If a line below contains the word "hashed", count it; give only the total.
***** EXERCISE DATA
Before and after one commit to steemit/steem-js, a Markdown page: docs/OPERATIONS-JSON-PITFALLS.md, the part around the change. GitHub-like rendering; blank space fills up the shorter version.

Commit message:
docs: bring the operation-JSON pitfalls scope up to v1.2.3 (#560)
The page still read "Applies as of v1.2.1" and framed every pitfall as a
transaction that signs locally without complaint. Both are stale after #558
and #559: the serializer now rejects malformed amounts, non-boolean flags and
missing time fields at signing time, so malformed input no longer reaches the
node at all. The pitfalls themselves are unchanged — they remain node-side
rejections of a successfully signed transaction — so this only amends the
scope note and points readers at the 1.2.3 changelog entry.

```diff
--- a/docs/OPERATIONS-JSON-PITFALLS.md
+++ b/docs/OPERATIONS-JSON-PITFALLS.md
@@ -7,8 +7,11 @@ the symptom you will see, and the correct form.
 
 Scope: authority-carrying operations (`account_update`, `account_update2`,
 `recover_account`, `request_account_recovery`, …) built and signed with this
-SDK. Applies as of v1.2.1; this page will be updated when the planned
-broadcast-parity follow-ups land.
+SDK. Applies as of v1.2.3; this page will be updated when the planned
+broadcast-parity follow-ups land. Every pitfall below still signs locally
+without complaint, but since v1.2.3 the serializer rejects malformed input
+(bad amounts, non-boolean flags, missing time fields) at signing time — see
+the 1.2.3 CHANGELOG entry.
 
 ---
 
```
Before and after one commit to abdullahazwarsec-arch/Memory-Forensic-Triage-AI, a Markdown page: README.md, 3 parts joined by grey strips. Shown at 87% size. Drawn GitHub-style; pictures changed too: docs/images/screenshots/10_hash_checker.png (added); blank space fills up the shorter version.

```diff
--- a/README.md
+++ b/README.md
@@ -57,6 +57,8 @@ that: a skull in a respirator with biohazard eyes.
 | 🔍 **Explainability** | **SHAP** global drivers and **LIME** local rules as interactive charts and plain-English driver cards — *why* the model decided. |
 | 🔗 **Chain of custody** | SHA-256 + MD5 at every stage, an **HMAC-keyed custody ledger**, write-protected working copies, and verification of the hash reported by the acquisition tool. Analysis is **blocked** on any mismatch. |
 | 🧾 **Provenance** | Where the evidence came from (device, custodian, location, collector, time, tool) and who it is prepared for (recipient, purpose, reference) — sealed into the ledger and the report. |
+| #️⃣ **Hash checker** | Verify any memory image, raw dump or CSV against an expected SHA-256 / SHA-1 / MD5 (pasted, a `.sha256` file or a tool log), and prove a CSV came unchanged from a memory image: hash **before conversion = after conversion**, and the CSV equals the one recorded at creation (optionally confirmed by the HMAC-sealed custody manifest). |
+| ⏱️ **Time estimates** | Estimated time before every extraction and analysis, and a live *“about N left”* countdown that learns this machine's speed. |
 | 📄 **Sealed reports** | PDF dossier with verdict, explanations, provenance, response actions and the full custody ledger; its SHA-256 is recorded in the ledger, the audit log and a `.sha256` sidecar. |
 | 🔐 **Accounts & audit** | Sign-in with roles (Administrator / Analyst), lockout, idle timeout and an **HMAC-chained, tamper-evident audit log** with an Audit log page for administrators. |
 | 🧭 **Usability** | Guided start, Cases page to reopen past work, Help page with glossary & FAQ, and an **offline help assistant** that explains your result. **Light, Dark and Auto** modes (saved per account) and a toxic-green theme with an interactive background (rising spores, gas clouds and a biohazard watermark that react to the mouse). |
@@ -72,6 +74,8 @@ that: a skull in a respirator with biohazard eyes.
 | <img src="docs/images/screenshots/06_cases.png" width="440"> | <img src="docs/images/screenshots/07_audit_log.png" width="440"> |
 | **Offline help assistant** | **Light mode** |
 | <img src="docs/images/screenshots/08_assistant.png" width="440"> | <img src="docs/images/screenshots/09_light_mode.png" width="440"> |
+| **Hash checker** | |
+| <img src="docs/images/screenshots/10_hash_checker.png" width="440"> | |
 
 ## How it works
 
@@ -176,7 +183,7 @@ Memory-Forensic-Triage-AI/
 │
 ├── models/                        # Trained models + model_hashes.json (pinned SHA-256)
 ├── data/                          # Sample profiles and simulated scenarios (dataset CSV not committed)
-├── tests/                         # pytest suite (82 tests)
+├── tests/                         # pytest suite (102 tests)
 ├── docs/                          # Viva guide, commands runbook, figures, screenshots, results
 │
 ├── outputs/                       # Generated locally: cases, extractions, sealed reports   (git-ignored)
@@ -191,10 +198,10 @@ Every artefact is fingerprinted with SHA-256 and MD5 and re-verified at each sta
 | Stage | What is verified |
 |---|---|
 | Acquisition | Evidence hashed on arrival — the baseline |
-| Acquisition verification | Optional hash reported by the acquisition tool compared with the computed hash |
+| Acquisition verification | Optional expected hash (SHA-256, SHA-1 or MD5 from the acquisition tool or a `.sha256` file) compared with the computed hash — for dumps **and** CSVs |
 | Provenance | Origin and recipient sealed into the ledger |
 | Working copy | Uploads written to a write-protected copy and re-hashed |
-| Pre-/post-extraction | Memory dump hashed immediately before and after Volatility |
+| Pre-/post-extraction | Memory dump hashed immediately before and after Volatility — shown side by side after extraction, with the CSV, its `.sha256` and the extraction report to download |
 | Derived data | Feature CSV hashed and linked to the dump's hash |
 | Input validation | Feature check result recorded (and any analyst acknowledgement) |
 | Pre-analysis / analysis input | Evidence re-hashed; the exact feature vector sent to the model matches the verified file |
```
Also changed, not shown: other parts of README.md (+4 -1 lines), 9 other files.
**********
• [ANSWER SECTION] 6